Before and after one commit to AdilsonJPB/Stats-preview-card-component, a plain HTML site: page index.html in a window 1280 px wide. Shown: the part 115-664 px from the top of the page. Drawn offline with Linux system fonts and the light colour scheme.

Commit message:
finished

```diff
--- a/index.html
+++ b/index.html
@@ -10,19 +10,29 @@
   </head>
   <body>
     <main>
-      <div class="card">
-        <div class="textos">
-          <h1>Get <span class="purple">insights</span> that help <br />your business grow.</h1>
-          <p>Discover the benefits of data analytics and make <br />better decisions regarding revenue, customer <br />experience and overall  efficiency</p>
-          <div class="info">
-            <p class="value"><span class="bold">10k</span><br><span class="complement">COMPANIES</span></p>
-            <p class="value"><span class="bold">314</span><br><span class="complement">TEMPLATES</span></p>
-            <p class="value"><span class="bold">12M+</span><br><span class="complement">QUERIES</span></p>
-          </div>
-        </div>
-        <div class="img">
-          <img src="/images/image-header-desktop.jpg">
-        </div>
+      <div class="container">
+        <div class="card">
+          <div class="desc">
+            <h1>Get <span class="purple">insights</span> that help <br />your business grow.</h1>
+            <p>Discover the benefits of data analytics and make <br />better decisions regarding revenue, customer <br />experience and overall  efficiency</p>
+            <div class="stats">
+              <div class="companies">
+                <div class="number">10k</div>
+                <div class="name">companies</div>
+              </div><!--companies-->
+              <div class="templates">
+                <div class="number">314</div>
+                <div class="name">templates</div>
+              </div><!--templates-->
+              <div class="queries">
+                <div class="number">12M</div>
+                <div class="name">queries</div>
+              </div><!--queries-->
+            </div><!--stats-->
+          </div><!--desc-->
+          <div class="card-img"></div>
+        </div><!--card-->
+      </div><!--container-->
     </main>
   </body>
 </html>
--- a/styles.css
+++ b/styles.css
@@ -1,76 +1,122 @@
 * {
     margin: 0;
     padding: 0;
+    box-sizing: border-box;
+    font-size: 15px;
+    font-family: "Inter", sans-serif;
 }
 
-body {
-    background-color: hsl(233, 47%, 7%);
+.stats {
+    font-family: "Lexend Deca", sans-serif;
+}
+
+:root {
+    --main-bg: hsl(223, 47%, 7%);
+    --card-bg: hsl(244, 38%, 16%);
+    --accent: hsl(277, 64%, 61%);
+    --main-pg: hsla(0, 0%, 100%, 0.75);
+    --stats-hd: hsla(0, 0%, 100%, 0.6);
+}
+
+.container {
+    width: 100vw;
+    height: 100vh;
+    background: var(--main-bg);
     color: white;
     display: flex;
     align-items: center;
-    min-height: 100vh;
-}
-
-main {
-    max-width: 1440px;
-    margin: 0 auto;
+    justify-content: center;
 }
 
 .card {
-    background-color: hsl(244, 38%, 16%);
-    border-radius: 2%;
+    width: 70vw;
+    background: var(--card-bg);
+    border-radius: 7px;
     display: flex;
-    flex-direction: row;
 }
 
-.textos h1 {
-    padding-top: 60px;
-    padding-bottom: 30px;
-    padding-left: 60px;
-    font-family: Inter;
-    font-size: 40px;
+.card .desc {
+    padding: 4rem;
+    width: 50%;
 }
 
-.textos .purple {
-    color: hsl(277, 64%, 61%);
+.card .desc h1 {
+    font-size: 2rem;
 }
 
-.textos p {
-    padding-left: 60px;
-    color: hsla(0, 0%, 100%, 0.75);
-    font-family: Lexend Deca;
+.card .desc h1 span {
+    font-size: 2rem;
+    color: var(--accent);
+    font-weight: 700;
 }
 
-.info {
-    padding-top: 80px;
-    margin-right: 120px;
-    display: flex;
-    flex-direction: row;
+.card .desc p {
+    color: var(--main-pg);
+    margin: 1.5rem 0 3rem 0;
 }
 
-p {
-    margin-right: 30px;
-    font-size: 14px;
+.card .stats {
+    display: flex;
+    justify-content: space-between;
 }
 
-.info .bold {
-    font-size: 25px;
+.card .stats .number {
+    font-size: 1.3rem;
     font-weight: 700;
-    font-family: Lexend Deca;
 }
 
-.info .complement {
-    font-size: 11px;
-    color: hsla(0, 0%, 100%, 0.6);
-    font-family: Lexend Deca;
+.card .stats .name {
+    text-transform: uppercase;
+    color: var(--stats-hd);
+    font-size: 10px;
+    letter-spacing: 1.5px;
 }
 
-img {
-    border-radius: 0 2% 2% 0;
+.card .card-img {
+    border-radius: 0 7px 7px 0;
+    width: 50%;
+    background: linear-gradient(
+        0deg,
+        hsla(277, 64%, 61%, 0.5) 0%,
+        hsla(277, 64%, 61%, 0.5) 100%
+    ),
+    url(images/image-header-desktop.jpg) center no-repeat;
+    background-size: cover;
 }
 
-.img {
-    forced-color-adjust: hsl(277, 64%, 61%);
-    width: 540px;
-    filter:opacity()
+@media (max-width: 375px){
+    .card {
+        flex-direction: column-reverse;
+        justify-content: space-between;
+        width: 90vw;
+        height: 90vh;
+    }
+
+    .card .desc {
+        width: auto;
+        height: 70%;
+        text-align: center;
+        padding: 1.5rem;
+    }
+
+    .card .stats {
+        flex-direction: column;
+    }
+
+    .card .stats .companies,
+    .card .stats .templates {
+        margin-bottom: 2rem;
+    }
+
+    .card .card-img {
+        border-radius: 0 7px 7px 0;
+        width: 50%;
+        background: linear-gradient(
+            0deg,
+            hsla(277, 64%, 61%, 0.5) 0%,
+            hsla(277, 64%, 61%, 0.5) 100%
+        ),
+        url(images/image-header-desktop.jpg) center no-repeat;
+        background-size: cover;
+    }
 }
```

________

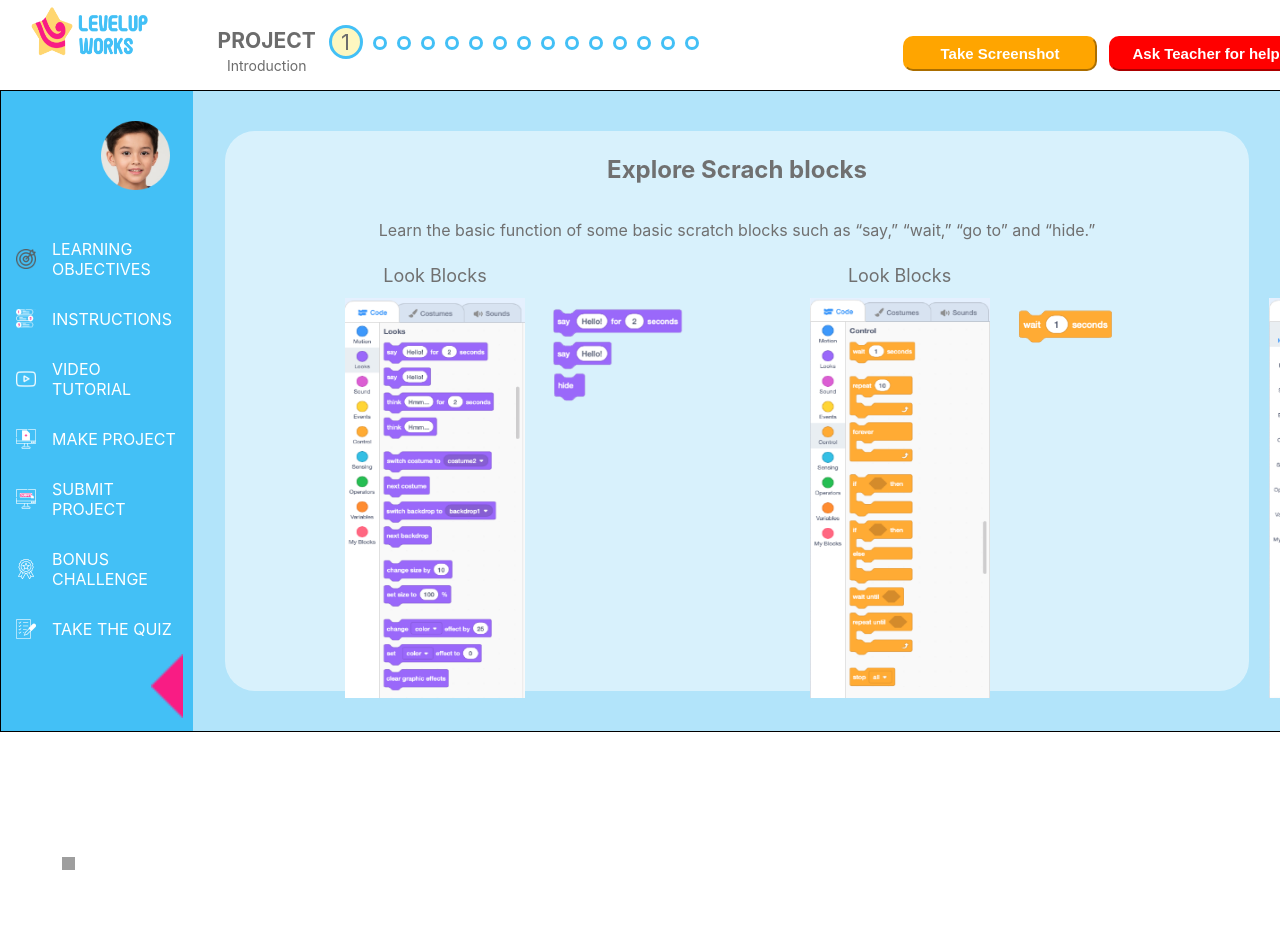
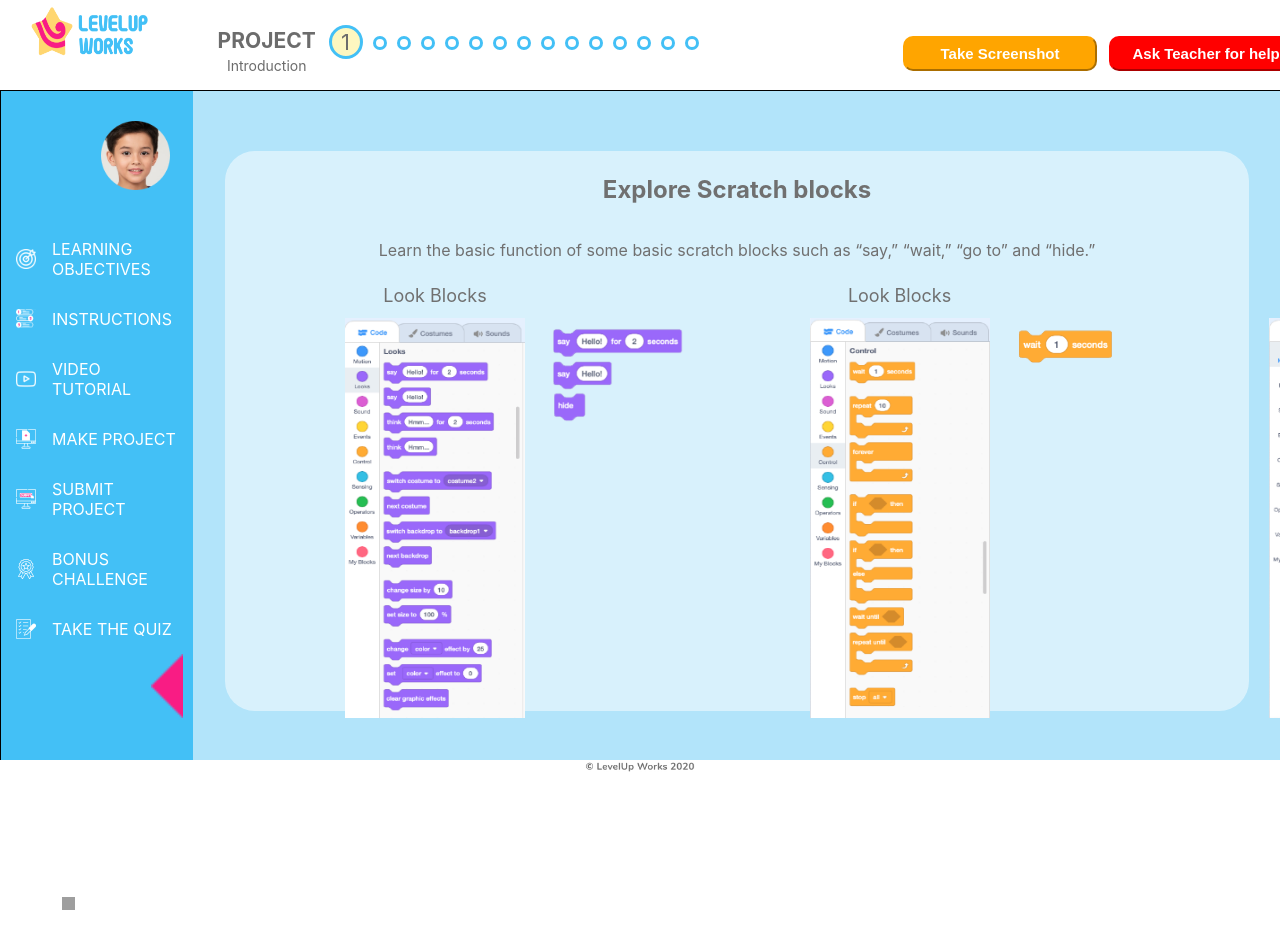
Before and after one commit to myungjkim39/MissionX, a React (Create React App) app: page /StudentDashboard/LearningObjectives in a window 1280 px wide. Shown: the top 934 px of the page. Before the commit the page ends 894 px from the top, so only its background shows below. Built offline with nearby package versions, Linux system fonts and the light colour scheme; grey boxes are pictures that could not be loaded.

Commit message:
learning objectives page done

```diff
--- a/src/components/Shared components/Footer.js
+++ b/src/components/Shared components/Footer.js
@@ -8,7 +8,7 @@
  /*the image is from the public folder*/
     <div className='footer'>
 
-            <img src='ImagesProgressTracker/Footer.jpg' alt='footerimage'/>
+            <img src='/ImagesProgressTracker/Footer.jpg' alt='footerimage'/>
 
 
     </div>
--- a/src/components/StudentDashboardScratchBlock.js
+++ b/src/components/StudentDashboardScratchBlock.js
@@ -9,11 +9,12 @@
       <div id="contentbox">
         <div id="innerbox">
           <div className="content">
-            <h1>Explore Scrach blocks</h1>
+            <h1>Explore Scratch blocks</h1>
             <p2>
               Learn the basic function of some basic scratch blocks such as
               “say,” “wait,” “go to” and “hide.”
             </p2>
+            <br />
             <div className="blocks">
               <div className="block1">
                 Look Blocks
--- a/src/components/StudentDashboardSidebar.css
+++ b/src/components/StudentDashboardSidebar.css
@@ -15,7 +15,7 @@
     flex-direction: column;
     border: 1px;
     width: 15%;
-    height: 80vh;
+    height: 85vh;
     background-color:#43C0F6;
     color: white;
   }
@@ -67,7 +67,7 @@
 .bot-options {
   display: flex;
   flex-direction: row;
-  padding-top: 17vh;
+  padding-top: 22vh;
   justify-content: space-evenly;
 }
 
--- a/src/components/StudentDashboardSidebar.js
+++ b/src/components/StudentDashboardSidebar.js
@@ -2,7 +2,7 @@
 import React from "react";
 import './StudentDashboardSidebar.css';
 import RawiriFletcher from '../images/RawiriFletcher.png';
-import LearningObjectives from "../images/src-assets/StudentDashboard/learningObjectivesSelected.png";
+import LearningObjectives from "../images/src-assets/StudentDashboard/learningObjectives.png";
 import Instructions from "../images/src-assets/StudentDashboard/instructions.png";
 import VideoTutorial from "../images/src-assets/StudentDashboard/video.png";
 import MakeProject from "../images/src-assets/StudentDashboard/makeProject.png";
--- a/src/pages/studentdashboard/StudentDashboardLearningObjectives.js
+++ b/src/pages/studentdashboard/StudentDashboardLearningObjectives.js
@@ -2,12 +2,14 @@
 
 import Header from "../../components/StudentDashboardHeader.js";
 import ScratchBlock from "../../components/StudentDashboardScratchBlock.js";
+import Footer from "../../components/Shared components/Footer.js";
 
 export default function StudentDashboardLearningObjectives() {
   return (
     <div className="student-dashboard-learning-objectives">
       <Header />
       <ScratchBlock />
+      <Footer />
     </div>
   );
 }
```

________

__ABOUT THIS TASK__. Search the records for the string "hsla" and, wherever a line contains it, please copy that line.

__ANSWER FOR THIS EXERCISE__.
+    --main-pg: hsla(0, 0%, 100%, 0.75);
+    --stats-hd: hsla(0, 0%, 100%, 0.6);
-    color: hsla(0, 0%, 100%, 0.75);
-    color: hsla(0, 0%, 100%, 0.6);
+        hsla(277, 64%, 61%, 0.5) 0%,
+        hsla(277, 64%, 61%, 0.5) 100%
+            hsla(277, 64%, 61%, 0.5) 0%,
+            hsla(277, 64%, 61%, 0.5) 100%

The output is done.